▶ _DATA EXTRACT_:

* * * *

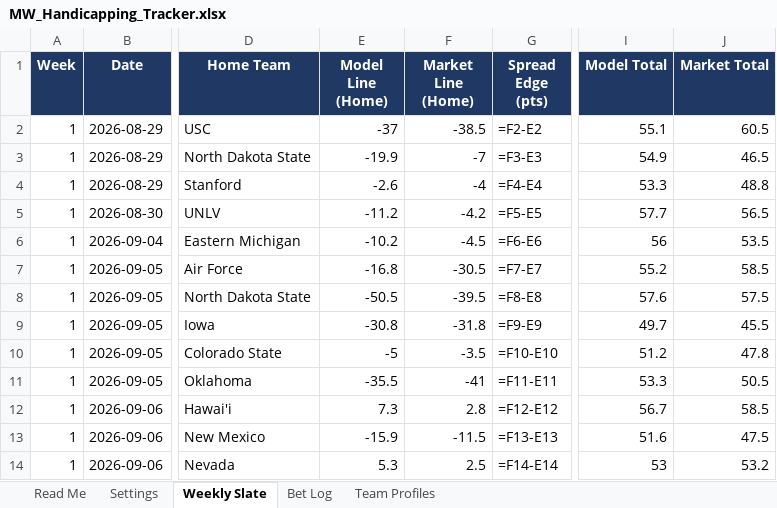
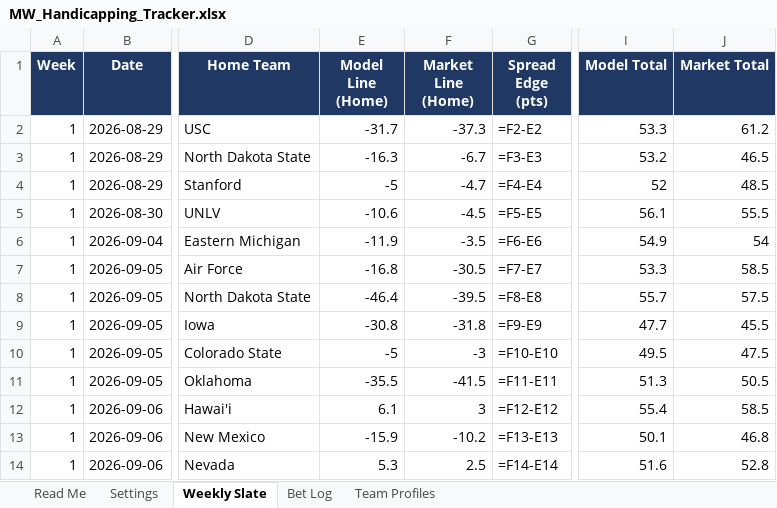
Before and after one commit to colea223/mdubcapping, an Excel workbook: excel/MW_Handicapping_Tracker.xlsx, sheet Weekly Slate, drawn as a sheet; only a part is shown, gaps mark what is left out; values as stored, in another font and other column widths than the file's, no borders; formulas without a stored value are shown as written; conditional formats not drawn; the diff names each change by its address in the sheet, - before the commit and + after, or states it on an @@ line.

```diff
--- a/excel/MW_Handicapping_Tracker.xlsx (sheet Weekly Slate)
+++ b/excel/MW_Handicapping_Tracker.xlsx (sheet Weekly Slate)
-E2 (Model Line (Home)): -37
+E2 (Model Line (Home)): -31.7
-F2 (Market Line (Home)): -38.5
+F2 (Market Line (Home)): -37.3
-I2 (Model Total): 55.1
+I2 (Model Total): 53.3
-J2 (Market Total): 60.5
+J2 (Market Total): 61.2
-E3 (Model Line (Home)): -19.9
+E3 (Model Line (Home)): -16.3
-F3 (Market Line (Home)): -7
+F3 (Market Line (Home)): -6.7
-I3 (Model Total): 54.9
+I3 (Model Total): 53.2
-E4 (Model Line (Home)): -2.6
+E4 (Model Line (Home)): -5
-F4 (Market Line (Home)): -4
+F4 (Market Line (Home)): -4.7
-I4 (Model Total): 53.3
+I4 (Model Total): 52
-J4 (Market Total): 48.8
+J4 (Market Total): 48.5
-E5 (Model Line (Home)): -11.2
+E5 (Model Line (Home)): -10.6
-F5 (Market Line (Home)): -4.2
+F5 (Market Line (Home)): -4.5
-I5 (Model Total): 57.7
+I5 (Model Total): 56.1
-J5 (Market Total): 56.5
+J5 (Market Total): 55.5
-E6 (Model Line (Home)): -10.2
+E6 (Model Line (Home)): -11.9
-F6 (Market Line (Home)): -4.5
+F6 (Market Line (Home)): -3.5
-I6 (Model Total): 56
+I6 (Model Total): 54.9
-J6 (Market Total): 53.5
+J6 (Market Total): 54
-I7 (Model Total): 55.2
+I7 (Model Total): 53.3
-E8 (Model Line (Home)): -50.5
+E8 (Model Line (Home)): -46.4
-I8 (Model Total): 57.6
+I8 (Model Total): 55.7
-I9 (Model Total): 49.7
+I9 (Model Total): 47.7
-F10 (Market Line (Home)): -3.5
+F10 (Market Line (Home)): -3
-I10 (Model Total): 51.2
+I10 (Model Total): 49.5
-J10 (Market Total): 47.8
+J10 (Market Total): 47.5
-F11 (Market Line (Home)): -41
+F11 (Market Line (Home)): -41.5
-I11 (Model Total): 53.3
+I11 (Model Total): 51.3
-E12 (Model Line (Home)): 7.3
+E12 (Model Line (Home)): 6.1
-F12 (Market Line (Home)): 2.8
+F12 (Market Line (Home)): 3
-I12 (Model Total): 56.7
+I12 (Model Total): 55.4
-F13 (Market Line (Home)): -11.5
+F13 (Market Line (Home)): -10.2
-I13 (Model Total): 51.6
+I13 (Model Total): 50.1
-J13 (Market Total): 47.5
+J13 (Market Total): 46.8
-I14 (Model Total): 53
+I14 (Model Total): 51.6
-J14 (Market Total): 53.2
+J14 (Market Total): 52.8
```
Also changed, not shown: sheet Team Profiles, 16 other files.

* * * *

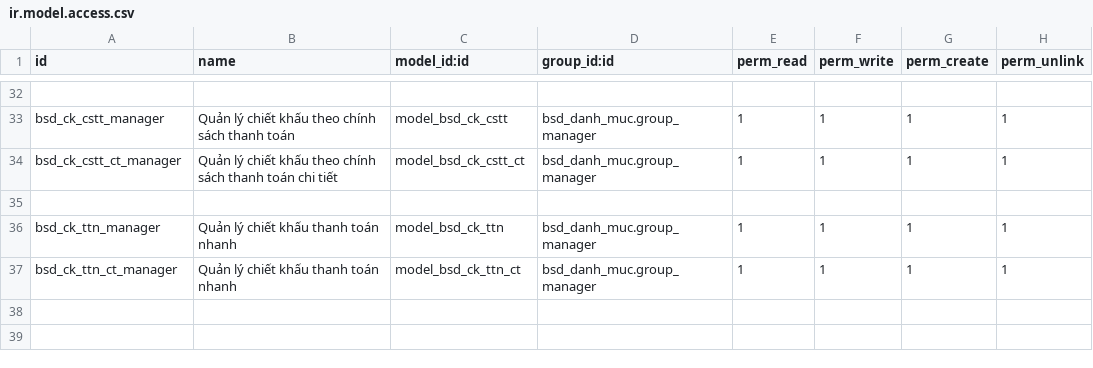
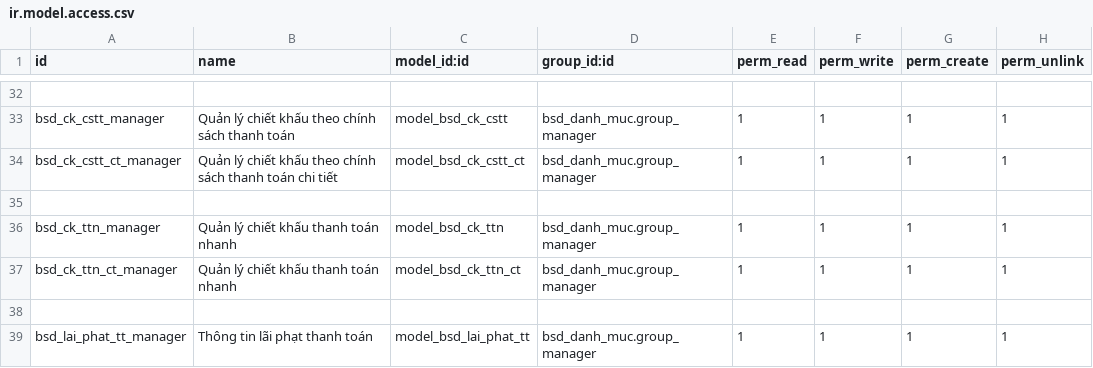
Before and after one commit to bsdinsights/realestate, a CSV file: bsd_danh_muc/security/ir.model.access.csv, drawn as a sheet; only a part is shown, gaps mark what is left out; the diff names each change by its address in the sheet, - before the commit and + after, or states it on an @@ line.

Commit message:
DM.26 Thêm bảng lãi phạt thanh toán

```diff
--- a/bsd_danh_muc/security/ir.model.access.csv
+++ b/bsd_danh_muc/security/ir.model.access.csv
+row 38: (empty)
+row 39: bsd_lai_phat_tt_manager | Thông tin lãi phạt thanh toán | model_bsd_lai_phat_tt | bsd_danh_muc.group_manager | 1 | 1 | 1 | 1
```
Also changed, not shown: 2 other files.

* * * *

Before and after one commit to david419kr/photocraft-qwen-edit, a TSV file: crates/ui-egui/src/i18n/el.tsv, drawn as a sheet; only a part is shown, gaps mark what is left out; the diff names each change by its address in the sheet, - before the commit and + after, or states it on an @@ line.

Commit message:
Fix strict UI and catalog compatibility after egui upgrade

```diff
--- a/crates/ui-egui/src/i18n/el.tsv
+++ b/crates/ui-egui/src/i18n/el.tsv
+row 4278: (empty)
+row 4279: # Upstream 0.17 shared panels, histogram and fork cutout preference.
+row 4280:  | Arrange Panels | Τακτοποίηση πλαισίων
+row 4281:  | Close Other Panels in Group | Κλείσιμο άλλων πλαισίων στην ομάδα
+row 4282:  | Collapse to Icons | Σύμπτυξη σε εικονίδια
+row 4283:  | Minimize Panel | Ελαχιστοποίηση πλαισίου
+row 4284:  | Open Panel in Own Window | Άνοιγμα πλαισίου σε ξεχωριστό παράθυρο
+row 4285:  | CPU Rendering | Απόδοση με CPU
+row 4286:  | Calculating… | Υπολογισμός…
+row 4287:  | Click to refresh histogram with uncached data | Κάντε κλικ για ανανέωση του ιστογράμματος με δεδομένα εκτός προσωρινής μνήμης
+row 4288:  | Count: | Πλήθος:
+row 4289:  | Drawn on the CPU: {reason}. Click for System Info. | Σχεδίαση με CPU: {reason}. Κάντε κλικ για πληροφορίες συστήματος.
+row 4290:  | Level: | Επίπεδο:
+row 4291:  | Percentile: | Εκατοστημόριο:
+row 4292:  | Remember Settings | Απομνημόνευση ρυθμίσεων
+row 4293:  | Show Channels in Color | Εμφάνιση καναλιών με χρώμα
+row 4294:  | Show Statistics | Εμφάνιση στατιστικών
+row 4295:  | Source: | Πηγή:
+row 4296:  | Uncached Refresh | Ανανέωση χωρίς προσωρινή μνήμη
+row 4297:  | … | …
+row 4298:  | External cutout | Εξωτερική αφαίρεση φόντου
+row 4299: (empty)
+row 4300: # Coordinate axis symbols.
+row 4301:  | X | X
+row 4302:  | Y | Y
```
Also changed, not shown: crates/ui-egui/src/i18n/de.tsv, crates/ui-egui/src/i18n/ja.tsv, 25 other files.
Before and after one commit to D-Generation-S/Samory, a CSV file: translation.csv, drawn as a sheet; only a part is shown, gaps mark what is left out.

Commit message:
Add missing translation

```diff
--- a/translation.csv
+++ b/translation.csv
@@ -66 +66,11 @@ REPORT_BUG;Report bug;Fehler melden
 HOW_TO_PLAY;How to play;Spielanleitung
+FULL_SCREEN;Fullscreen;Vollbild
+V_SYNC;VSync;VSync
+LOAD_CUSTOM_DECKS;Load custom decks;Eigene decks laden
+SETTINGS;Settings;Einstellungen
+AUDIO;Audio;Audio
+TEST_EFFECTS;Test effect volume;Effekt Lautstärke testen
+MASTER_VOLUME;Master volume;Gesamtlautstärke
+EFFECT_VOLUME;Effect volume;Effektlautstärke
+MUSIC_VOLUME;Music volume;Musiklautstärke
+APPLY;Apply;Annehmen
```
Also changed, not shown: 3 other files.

* * * *

▶ _ACTION ITEM_: Check each line above for the word "cutout" and say how many have it, with nothing else.

▶ _EXERCISE RESPONSE_: 2